| WHAT IS BEING ASKED |
Could you repeat the records below exactly, without the pictures?

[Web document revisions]
= = =

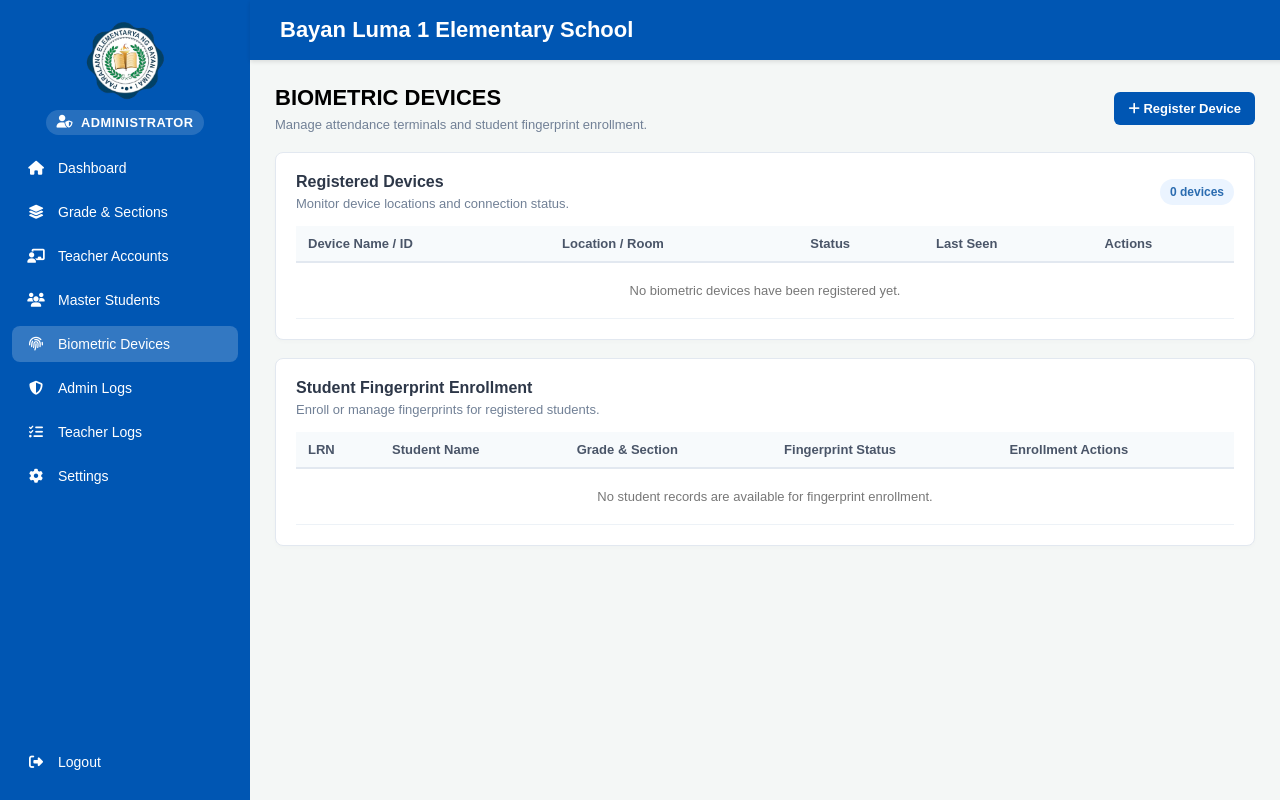
After one commit to jmscljt/BayLum1---Classroom-Attendance-Management-System, a PHP site: page /app/Views/Admin/admin_devices.php in a window 1280 px wide. The commit adds this page. Run offline with PHP 8.4, Linux system fonts and the light colour scheme.

Commit message:
UPDATE: Added Biometric Devices frontend.

```diff
--- /dev/null
+++ b/app/Views/Admin/admin_devices.php
@@ -0,0 +1,119 @@
+<?php
+if (!isset($base_url)) {
+    $base_url = '';
+}
+$currentPage = 'admin_devices';
+?>
+<!DOCTYPE html>
+<html lang="en">
+<head>
+    <meta charset="UTF-8">
+    <meta name="viewport" content="width=device-width, initial-scale=1.0">
+    <link rel="stylesheet" href="https://cdnjs.cloudflare.com/ajax/libs/font-awesome/6.4.0/css/all.min.css">
+    <link rel="stylesheet" href="/public/css/admin_style.css">
+    <title>Biometric Devices - Bayan Luma 1 Elementary School</title>
+</head>
+<body>
+    <?php require_once __DIR__ . '/admin_sidebar.php'; ?>
+
+    <header>
+        <div class="dashboard-header">
+            <h1>Bayan Luma 1 Elementary School</h1>
+        </div>
+    </header>
+
+    <main class="main-content">
+        <div class="dashboard-container">
+            <div class="overview-header-row device-page-header">
+                <div class="overview-titles">
+                    <h2>BIOMETRIC DEVICES</h2>
+                    <p class="device-page-description">Manage attendance terminals and student fingerprint enrollment.</p>
+                </div>
+                <button id="openDeviceModal" class="section-action-btn" type="button">
+                    <i class="fa-solid fa-plus" aria-hidden="true"></i> Register Device
+                </button>
+            </div>
+
+            <section class="table-section-card device-table-card">
+                <div class="device-table-heading">
+                    <div>
+                        <h3>Registered Devices</h3>
+                        <p>Monitor device locations and connection status.</p>
+                    </div>
+                    <span class="device-record-count">0 devices</span>
+                </div>
+                <div class="table-responsive">
+                    <table class="data-table">
+                        <thead>
+                            <tr>
+                                <th scope="col">Device Name / ID</th>
+                                <th scope="col">Location / Room</th>
+                                <th scope="col">Status</th>
+                                <th scope="col">Last Seen</th>
+                                <th scope="col">Actions</th>
+                            </tr>
+                        </thead>
+                        <tbody>
+                            <tr>
+                                <td colspan="5" class="empty-state">No biometric devices have been registered yet.</td>
+                            </tr>
+                        </tbody>
+                    </table>
+                </div>
+            </section>
+
+            <section class="table-section-card">
+                <div class="device-table-heading">
+                    <div>
+                        <h3>Student Fingerprint Enrollment</h3>
+                        <p>Enroll or manage fingerprints for registered students.</p>
+                    </div>
+                </div>
+                <div class="table-responsive">
+                    <table class="data-table">
+                        <thead>
+                            <tr>
+                                <th scope="col">LRN</th>
+                                <th scope="col">Student Name</th>
+                                <th scope="col">Grade &amp; Section</th>
+                                <th scope="col">Fingerprint Status</th>
+                                <th scope="col">Enrollment Actions</th>
+                            </tr>
+                        </thead>
+                        <tbody>
+                            <tr>
+                                <td colspan="5" class="empty-state">No student records are available for fingerprint enrollment.</td>
+                            </tr>
+                        </tbody>
+                    </table>
+                </div>
+            </section>
+        </div>
+    </main>
+
+    <div id="deviceModal" class="section-modal-overlay" aria-hidden="true">
+        <div class="section-modal-card" role="dialog" aria-modal="true" aria-labelledby="deviceModalTitle">
+            <div class="section-modal-header">
+                <h3 id="deviceModalTitle">Register Biometric Device</h3>
+                <button id="closeDeviceModal" class="section-modal-close" type="button" aria-label="Close">&times;</button>
+            </div>
+            <form action="#" method="post">
+                <div class="section-form-group">
+                    <label for="deviceName">Device Name / ID</label>
+                    <input id="deviceName" name="device_name" class="section-form-control" type="text" placeholder="e.g. BIO-GATE-02" required>
+                </div>
+                <div class="section-form-group section-form-group-last">
+                    <label for="deviceLocation">Location / Room</label>
+                    <input id="deviceLocation" name="device_location" class="section-form-control" type="text" placeholder="e.g. Gate 2 / Grade 5 Building" required>
+                </div>
+                <div class="section-modal-actions">
+                    <button id="cancelDeviceModal" class="section-cancel-btn" type="button">Cancel</button>
+                    <button class="section-action-btn" type="submit">Save Device</button>
+                </div>
+            </form>
+        </div>
+    </div>
+
+    <script src="/public/js/adminDevices.js"></script>
+</body>
+</html>
--- a/index.php
+++ b/index.php
@@ -86,6 +86,10 @@ if (strpos($page, 'admin_') === 0) {
 
         case 'teacher_logs':
             $view = 'app/Views/Admin/teacher_activity_logs.php';
+            break;
+
+        case 'devices':
+            $view = 'app/Views/Admin/admin_devices.php';
             break;
 
         case 'settings':
--- a/public/css/admin_style.css
+++ b/public/css/admin_style.css
@@ -1229,3 +1229,55 @@ header {
 }
 
 /* ===== Admin Settings - End ===== */
+
+/* ===== Admin Biometric Devices - Start ===== */
+
+.device-page-header {
+    align-items: center;
+}
+
+.device-page-description,
+.device-table-heading p {
+    color: #718096;
+    font-size: 13px;
+}
+
+.device-page-description {
+    margin-top: 6px;
+}
+
+.device-table-card {
+    margin-bottom: 18px;
+}
+
+.device-table-heading {
+    display: flex;
+    align-items: center;
+    justify-content: space-between;
+    gap: 12px;
+    margin-bottom: 15px;
+}
+
+.device-table-heading h3 {
+    margin-bottom: 5px;
+}
+
+.device-record-count {
+    flex-shrink: 0;
+    padding: 6px 10px;
+    border-radius: 20px;
+    background-color: #ebf4ff;
+    color: #2b6cb0;
+    font-size: 12px;
+    font-weight: 600;
+}
+
+@media (max-width: 760px) {
+    .device-page-header,
+    .device-table-heading {
+        align-items: flex-start;
+        flex-direction: column;
+    }
+}
+
+/* ===== Admin Biometric Devices - End ===== */
--- /dev/null
+++ b/public/js/adminDevices.js
@@ -0,0 +1,26 @@
+const deviceModal = document.getElementById('deviceModal');
+
+function setDeviceModalOpen(isOpen) {
+    deviceModal.classList.toggle('is-open', isOpen);
+    deviceModal.setAttribute('aria-hidden', String(!isOpen));
+}
+
+document.getElementById('openDeviceModal').addEventListener('click', function() {
+    setDeviceModalOpen(true);
+});
+
+document.getElementById('closeDeviceModal').addEventListener('click', function() {
+    setDeviceModalOpen(false);
+});
+
+document.getElementById('cancelDeviceModal').addEventListener('click', function() {
+    setDeviceModalOpen(false);
+});
+
+deviceModal.addEventListener('click', function(event) {
+    if (event.target === deviceModal) setDeviceModalOpen(false);
+});
+
+document.addEventListener('keydown', function(event) {
+    if (event.key === 'Escape') setDeviceModalOpen(false);
+});
```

= = =

| WRITTEN ANSWER |
After one commit to jmscljt/BayLum1---Classroom-Attendance-Management-System, a PHP site: page /app/Views/Admin/admin_devices.php in a window 1280 px wide. The commit adds this page. Run offline with PHP 8.4, Linux system fonts and the light colour scheme.

Commit message:
UPDATE: Added Biometric Devices frontend.

```diff
--- /dev/null
+++ b/app/Views/Admin/admin_devices.php
@@ -0,0 +1,119 @@
+<?php
+if (!isset($base_url)) {
+    $base_url = '';
+}
+$currentPage = 'admin_devices';
+?>
+<!DOCTYPE html>
+<html lang="en">
+<head>
+    <meta charset="UTF-8">
+    <meta name="viewport" content="width=device-width, initial-scale=1.0">
+    <link rel="stylesheet" href="https://cdnjs.cloudflare.com/ajax/libs/font-awesome/6.4.0/css/all.min.css">
+    <link rel="stylesheet" href="/public/css/admin_style.css">
+    <title>Biometric Devices - Bayan Luma 1 Elementary School</title>
+</head>
+<body>
+    <?php require_once __DIR__ . '/admin_sidebar.php'; ?>
+
+    <header>
+        <div class="dashboard-header">
+            <h1>Bayan Luma 1 Elementary School</h1>
+        </div>
+    </header>
+
+    <main class="main-content">
+        <div class="dashboard-container">
+            <div class="overview-header-row device-page-header">
+                <div class="overview-titles">
+                    <h2>BIOMETRIC DEVICES</h2>
+                    <p class="device-page-description">Manage attendance terminals and student fingerprint enrollment.</p>
+                </div>
+                <button id="openDeviceModal" class="section-action-btn" type="button">
+                    <i class="fa-solid fa-plus" aria-hidden="true"></i> Register Device
+                </button>
+            </div>
+
+            <section class="table-section-card device-table-card">
+                <div class="device-table-heading">
+                    <div>
+                        <h3>Registered Devices</h3>
+                        <p>Monitor device locations and connection status.</p>
+                    </div>
+                    <span class="device-record-count">0 devices</span>
+                </div>
+                <div class="table-responsive">
+                    <table class="data-table">
+                        <thead>
+                            <tr>
+                                <th scope="col">Device Name / ID</th>
+                                <th scope="col">Location / Room</th>
+                                <th scope="col">Status</th>
+                                <th scope="col">Last Seen</th>
+                                <th scope="col">Actions</th>
+                            </tr>
+                        </thead>
+                        <tbody>
+                            <tr>
+                                <td colspan="5" class="empty-state">No biometric devices have been registered yet.</td>
+                            </tr>
+                        </tbody>
+                    </table>
+                </div>
+            </section>
+
+            <section class="table-section-card">
+                <div class="device-table-heading">
+                    <div>
+                        <h3>Student Fingerprint Enrollment</h3>
+                        <p>Enroll or manage fingerprints for registered students.</p>
+                    </div>
+                </div>
+                <div class="table-responsive">
+                    <table class="data-table">
+                        <thead>
+                            <tr>
+                                <th scope="col">LRN</th>
+                                <th scope="col">Student Name</th>
+                                <th scope="col">Grade &amp; Section</th>
+                                <th scope="col">Fingerprint Status</th>
+                                <th scope="col">Enrollment Actions</th>
+                            </tr>
+                        </thead>
+                        <tbody>
+                            <tr>
+                                <td colspan="5" class="empty-state">No student records are available for fingerprint enrollment.</td>
+                            </tr>
+                        </tbody>
+                    </table>
+                </div>
+            </section>
+        </div>
+    </main>
+
+    <div id="deviceModal" class="section-modal-overlay" aria-hidden="true">
+        <div class="section-modal-card" role="dialog" aria-modal="true" aria-labelledby="deviceModalTitle">
+            <div class="section-modal-header">
+                <h3 id="deviceModalTitle">Register Biometric Device</h3>
+                <button id="closeDeviceModal" class="section-modal-close" type="button" aria-label="Close">&times;</button>
+            </div>
+            <form action="#" method="post">
+                <div class="section-form-group">
+                    <label for="deviceName">Device Name / ID</label>
+                    <input id="deviceName" name="device_name" class="section-form-control" type="text" placeholder="e.g. BIO-GATE-02" required>
+                </div>
+                <div class="section-form-group section-form-group-last">
+                    <label for="deviceLocation">Location / Room</label>
+                    <input id="deviceLocation" name="device_location" class="section-form-control" type="text" placeholder="e.g. Gate 2 / Grade 5 Building" required>
+                </div>
+                <div class="section-modal-actions">
+                    <button id="cancelDeviceModal" class="section-cancel-btn" type="button">Cancel</button>
+                    <button class="section-action-btn" type="submit">Save Device</button>
+                </div>
+            </form>
+        </div>
+    </div>
+
+    <script src="/public/js/adminDevices.js"></script>
+</body>
+</html>
--- a/index.php
+++ b/index.php
@@ -86,6 +86,10 @@ if (strpos($page, 'admin_') === 0) {
 
         case 'teacher_logs':
             $view = 'app/Views/Admin/teacher_activity_logs.php';
+            break;
+
+        case 'devices':
+            $view = 'app/Views/Admin/admin_devices.php';
             break;
 
         case 'settings':
--- a/public/css/admin_style.css
+++ b/public/css/admin_style.css
@@ -1229,3 +1229,55 @@ header {
 }
 
 /* ===== Admin Settings - End ===== */
+
+/* ===== Admin Biometric Devices - Start ===== */
+
+.device-page-header {
+    align-items: center;
+}
+
+.device-page-description,
+.device-table-heading p {
+    color: #718096;
+    font-size: 13px;
+}
+
+.device-page-description {
+    margin-top: 6px;
+}
+
+.device-table-card {
+    margin-bottom: 18px;
+}
+
+.device-table-heading {
+    display: flex;
+    align-items: center;
+    justify-content: space-between;
+    gap: 12px;
+    margin-bottom: 15px;
+}
+
+.device-table-heading h3 {
+    margin-bottom: 5px;
+}
+
+.device-record-count {
+    flex-shrink: 0;
+    padding: 6px 10px;
+    border-radius: 20px;
+    background-color: #ebf4ff;
+    color: #2b6cb0;
+    font-size: 12px;
+    font-weight: 600;
+}
+
+@media (max-width: 760px) {
+    .device-page-header,
+    .device-table-heading {
+        align-items: flex-start;
+        flex-direction: column;
+    }
+}
+
+/* ===== Admin Biometric Devices - End ===== */
--- /dev/null
+++ b/public/js/adminDevices.js
@@ -0,0 +1,26 @@
+const deviceModal = document.getElementById('deviceModal');
+
+function setDeviceModalOpen(isOpen) {
+    deviceModal.classList.toggle('is-open', isOpen);
+    deviceModal.setAttribute('aria-hidden', String(!isOpen));
+}
+
+document.getElementById('openDeviceModal').addEventListener('click', function() {
+    setDeviceModalOpen(true);
+});
+
+document.getElementById('closeDeviceModal').addEventListener('click', function() {
+    setDeviceModalOpen(false);
+});
+
+document.getElementById('cancelDeviceModal').addEventListener('click', function() {
+    setDeviceModalOpen(false);
+});
+
+deviceModal.addEventListener('click', function(event) {
+    if (event.target === deviceModal) setDeviceModalOpen(false);
+});
+
+document.addEventListener('keydown', function(event) {
+    if (event.key === 'Escape') setDeviceModalOpen(false);
+});
```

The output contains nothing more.